(Modification records)
──────────────────────────────

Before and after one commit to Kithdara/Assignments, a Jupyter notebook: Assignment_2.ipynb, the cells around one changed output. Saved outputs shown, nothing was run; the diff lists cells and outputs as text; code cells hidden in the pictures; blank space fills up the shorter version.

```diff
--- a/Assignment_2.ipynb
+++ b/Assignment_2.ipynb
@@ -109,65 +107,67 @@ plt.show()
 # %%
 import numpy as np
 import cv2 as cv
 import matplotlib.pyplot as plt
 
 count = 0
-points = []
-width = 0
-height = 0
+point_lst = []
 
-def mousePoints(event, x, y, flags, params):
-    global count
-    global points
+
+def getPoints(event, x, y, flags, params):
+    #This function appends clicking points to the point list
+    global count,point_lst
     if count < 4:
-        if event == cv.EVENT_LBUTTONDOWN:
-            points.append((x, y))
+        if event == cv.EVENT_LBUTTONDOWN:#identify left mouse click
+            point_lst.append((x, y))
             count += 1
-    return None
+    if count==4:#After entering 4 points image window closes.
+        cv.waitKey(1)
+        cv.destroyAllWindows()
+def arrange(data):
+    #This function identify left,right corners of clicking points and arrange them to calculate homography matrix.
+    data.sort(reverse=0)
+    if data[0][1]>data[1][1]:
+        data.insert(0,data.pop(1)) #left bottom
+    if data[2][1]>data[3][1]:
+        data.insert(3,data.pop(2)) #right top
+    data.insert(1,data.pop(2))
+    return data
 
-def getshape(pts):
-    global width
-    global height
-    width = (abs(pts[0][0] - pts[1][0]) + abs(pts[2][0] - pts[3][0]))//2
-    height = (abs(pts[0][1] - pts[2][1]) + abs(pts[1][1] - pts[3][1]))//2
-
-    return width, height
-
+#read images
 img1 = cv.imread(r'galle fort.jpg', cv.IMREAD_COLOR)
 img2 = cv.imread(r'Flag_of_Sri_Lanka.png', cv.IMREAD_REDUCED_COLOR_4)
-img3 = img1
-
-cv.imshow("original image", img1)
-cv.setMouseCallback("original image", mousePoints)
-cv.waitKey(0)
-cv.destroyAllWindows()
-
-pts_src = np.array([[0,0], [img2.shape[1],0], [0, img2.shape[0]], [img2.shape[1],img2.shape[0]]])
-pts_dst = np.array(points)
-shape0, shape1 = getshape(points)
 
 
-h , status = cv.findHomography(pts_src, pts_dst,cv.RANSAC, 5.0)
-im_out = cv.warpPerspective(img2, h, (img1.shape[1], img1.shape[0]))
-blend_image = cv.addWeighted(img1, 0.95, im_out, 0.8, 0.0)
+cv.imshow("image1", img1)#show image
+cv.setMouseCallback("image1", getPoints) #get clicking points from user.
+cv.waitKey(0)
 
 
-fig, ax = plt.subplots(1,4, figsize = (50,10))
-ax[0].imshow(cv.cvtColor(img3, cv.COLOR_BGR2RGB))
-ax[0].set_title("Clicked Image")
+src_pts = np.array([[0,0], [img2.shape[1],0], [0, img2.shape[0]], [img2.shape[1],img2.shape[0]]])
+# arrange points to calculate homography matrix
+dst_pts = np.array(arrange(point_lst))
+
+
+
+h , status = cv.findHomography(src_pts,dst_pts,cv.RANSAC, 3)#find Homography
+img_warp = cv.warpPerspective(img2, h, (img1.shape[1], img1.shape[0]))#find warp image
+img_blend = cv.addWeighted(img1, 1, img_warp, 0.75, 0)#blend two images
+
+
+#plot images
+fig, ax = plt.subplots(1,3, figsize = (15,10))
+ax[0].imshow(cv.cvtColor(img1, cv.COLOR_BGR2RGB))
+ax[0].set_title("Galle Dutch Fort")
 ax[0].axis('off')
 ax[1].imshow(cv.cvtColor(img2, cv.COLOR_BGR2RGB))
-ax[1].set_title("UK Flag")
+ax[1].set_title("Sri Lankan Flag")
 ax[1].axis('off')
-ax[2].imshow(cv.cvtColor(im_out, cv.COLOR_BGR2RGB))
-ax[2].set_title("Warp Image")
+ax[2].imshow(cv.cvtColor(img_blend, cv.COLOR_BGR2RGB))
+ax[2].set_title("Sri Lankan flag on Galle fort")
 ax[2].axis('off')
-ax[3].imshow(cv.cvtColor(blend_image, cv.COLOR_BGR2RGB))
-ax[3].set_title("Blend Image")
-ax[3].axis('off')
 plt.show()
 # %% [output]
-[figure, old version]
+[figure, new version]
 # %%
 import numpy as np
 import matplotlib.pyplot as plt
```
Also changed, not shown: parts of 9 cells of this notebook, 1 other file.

──────────────────────────────

Would you restate each of the entries word for word?

Before and after one commit to Kithdara/Assignments, a Jupyter notebook: Assignment_2.ipynb, the cells around one changed output. Saved outputs shown, nothing was run; the diff lists cells and outputs as text; code cells hidden in the pictures; blank space fills up the shorter version.

```diff
--- a/Assignment_2.ipynb
+++ b/Assignment_2.ipynb
@@ -109,65 +107,67 @@ plt.show()
 # %%
 import numpy as np
 import cv2 as cv
 import matplotlib.pyplot as plt
 
 count = 0
-points = []
-width = 0
-height = 0
+point_lst = []
 
-def mousePoints(event, x, y, flags, params):
-    global count
-    global points
+
+def getPoints(event, x, y, flags, params):
+    #This function appends clicking points to the point list
+    global count,point_lst
     if count < 4:
-        if event == cv.EVENT_LBUTTONDOWN:
-            points.append((x, y))
+        if event == cv.EVENT_LBUTTONDOWN:#identify left mouse click
+            point_lst.append((x, y))
             count += 1
-    return None
+    if count==4:#After entering 4 points image window closes.
+        cv.waitKey(1)
+        cv.destroyAllWindows()
+def arrange(data):
+    #This function identify left,right corners of clicking points and arrange them to calculate homography matrix.
+    data.sort(reverse=0)
+    if data[0][1]>data[1][1]:
+        data.insert(0,data.pop(1)) #left bottom
+    if data[2][1]>data[3][1]:
+        data.insert(3,data.pop(2)) #right top
+    data.insert(1,data.pop(2))
+    return data
 
-def getshape(pts):
-    global width
-    global height
-    width = (abs(pts[0][0] - pts[1][0]) + abs(pts[2][0] - pts[3][0]))//2
-    height = (abs(pts[0][1] - pts[2][1]) + abs(pts[1][1] - pts[3][1]))//2
-
-    return width, height
-
+#read images
 img1 = cv.imread(r'galle fort.jpg', cv.IMREAD_COLOR)
 img2 = cv.imread(r'Flag_of_Sri_Lanka.png', cv.IMREAD_REDUCED_COLOR_4)
-img3 = img1
-
-cv.imshow("original image", img1)
-cv.setMouseCallback("original image", mousePoints)
-cv.waitKey(0)
-cv.destroyAllWindows()
-
-pts_src = np.array([[0,0], [img2.shape[1],0], [0, img2.shape[0]], [img2.shape[1],img2.shape[0]]])
-pts_dst = np.array(points)
-shape0, shape1 = getshape(points)
 
 
-h , status = cv.findHomography(pts_src, pts_dst,cv.RANSAC, 5.0)
-im_out = cv.warpPerspective(img2, h, (img1.shape[1], img1.shape[0]))
-blend_image = cv.addWeighted(img1, 0.95, im_out, 0.8, 0.0)
+cv.imshow("image1", img1)#show image
+cv.setMouseCallback("image1", getPoints) #get clicking points from user.
+cv.waitKey(0)
 
 
-fig, ax = plt.subplots(1,4, figsize = (50,10))
-ax[0].imshow(cv.cvtColor(img3, cv.COLOR_BGR2RGB))
-ax[0].set_title("Clicked Image")
+src_pts = np.array([[0,0], [img2.shape[1],0], [0, img2.shape[0]], [img2.shape[1],img2.shape[0]]])
+# arrange points to calculate homography matrix
+dst_pts = np.array(arrange(point_lst))
+
+
+
+h , status = cv.findHomography(src_pts,dst_pts,cv.RANSAC, 3)#find Homography
+img_warp = cv.warpPerspective(img2, h, (img1.shape[1], img1.shape[0]))#find warp image
+img_blend = cv.addWeighted(img1, 1, img_warp, 0.75, 0)#blend two images
+
+
+#plot images
+fig, ax = plt.subplots(1,3, figsize = (15,10))
+ax[0].imshow(cv.cvtColor(img1, cv.COLOR_BGR2RGB))
+ax[0].set_title("Galle Dutch Fort")
 ax[0].axis('off')
 ax[1].imshow(cv.cvtColor(img2, cv.COLOR_BGR2RGB))
-ax[1].set_title("UK Flag")
+ax[1].set_title("Sri Lankan Flag")
 ax[1].axis('off')
-ax[2].imshow(cv.cvtColor(im_out, cv.COLOR_BGR2RGB))
-ax[2].set_title("Warp Image")
+ax[2].imshow(cv.cvtColor(img_blend, cv.COLOR_BGR2RGB))
+ax[2].set_title("Sri Lankan flag on Galle fort")
 ax[2].axis('off')
-ax[3].imshow(cv.cvtColor(blend_image, cv.COLOR_BGR2RGB))
-ax[3].set_title("Blend Image")
-ax[3].axis('off')
 plt.show()
 # %% [output]
-[figure, old version]
+[figure, new version]
 # %%
 import numpy as np
 import matplotlib.pyplot as plt
```
Also changed, not shown: parts of 9 cells of this notebook, 1 other file.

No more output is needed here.